Lamb–Oseen vortex In fluid dynamics, the Lamb–Oseen vortex models a line vortex that decays due to viscosity. This vortex is named after Horace Lamb and Carl Wilhelm Oseen.[1] Vector plot of the Lamb-Oseen vortex The mathematical model for the flow velocity in the circumferential –direction in the Lamb–Oseen vortex is: with The radial velocity is equal to zero. An alternative definition is to use the peak tangential velocity of the vortex rather than the total circulation where is the radius at which is attained, and the number α = 1.25643, see Devenport et al.[2] The pressure field simply ensures the vortex rotates in the circumferential direction, providing the centripetal force where ρ is the constant density[3] Jump up ^ Saffman, P. Church–Turing thesis Several independent attempts were made in the first half of the 20th century to formalize the notion of computability: American mathematician Alonzo Church created a method for defining functions called the λ-calculus,British mathematician Alan Turing created a theoretical model for machines, now called Turing machines, that could carry out calculations from inputs,Austrian-American mathematician Kurt Gödel, with Jacques Herbrand, created a formal definition of a class of functions whose values could be calculated by recursion. All three computational processes (recursion, the λ-calculus, and the Turing machine) were shown to be equivalent—all three approaches define the same class of functions.[2][3] This has led mathematicians and computer scientists to believe that the concept of computability is accurately characterized by these three equivalent processes. Formal statement[edit] J. The thesis can be stated as follows: Every effectively calculable function is a computable function.[8]
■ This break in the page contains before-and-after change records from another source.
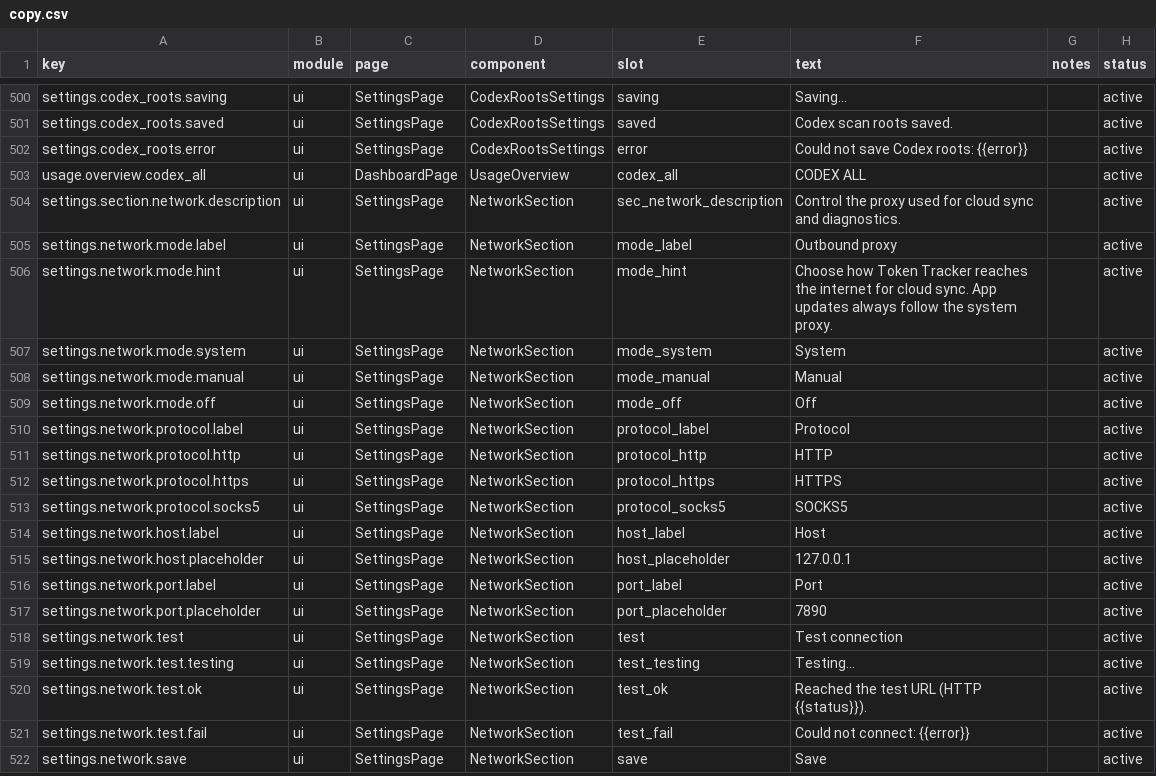
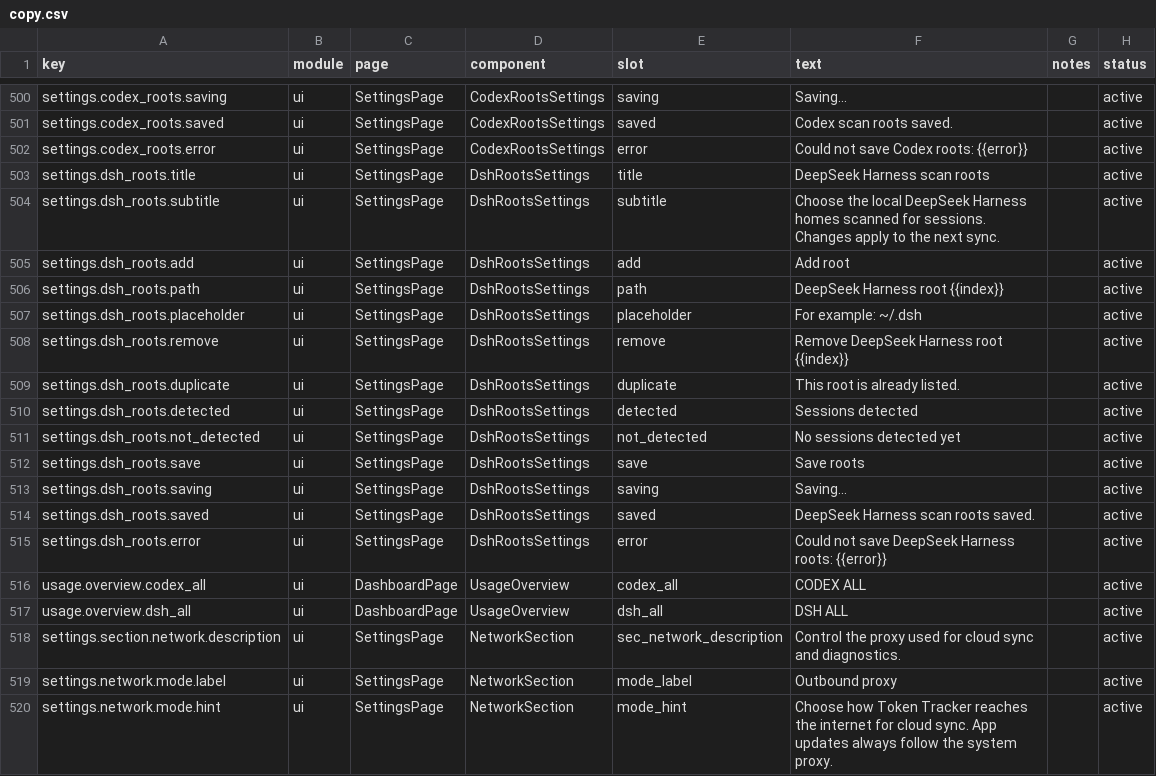
Before and after one commit to sincerelynow/TokenTracker, a CSV file: dashboard/src/content/copy.csv, drawn as a sheet; only a part is shown, gaps mark what is left out; the shorter side is filled out with more unchanged rows.

```diff
--- a/dashboard/src/content/copy.csv
+++ b/dashboard/src/content/copy.csv
@@ -502,3 +502,17 @@ settings.codex_roots.saved,ui,SettingsPage,CodexRootsSettings,saved,"Codex scan
 settings.codex_roots.error,ui,SettingsPage,CodexRootsSettings,error,"Could not save Codex roots: {{error}}",,active
+settings.dsh_roots.title,ui,SettingsPage,DshRootsSettings,title,"DeepSeek Harness scan roots",,active
+settings.dsh_roots.subtitle,ui,SettingsPage,DshRootsSettings,subtitle,"Choose the local DeepSeek Harness homes scanned for sessions. Changes apply to the next sync.",,active
+settings.dsh_roots.add,ui,SettingsPage,DshRootsSettings,add,"Add root",,active
+settings.dsh_roots.path,ui,SettingsPage,DshRootsSettings,path,"DeepSeek Harness root {{index}}",,active
+settings.dsh_roots.placeholder,ui,SettingsPage,DshRootsSettings,placeholder,"For example: ~/.dsh",,active
+settings.dsh_roots.remove,ui,SettingsPage,DshRootsSettings,remove,"Remove DeepSeek Harness root {{index}}",,active
+settings.dsh_roots.duplicate,ui,SettingsPage,DshRootsSettings,duplicate,"This root is already listed.",,active
+settings.dsh_roots.detected,ui,SettingsPage,DshRootsSettings,detected,"Sessions detected",,active
+settings.dsh_roots.not_detected,ui,SettingsPage,DshRootsSettings,not_detected,"No sessions detected yet",,active
+settings.dsh_roots.save,ui,SettingsPage,DshRootsSettings,save,"Save roots",,active
+settings.dsh_roots.saving,ui,SettingsPage,DshRootsSettings,saving,"Saving...",,active
+settings.dsh_roots.saved,ui,SettingsPage,DshRootsSettings,saved,"DeepSeek Harness scan roots saved.",,active
+settings.dsh_roots.error,ui,SettingsPage,DshRootsSettings,error,"Could not save DeepSeek Harness roots: {{error}}",,active
 usage.overview.codex_all,ui,DashboardPage,UsageOverview,codex_all,"CODEX ALL",,active
+usage.overview.dsh_all,ui,DashboardPage,UsageOverview,dsh_all,"DSH ALL",,active
 settings.section.network.description,ui,SettingsPage,NetworkSection,sec_network_description,"Control the proxy used for cloud sync and diagnostics.",,active
```
Also changed, not shown: 41 other files.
Holographic principle In a larger sense, the theory suggests that the entire universe can be seen as a two-dimensional information structure "painted" on the cosmological horizon[clarification needed], such that the three dimensions we observe are an effective description only at macroscopic scales and at low energies. Cosmological holography has not been made mathematically precise, partly because the particle horizon has a finite area and grows with time.[4][5] The holographic principle was inspired by black hole thermodynamics, which conjectures that the maximal entropy in any region scales with the radius squared, and not cubed as might be expected. In the case of a black hole, the insight was that the informational content of all the objects that have fallen into the hole might be entirely contained in surface fluctuations of the event horizon. Black hole entropy[edit] An object with entropy is microscopically random, like a hot gas. Black hole information paradox[edit] Limit on information density[edit]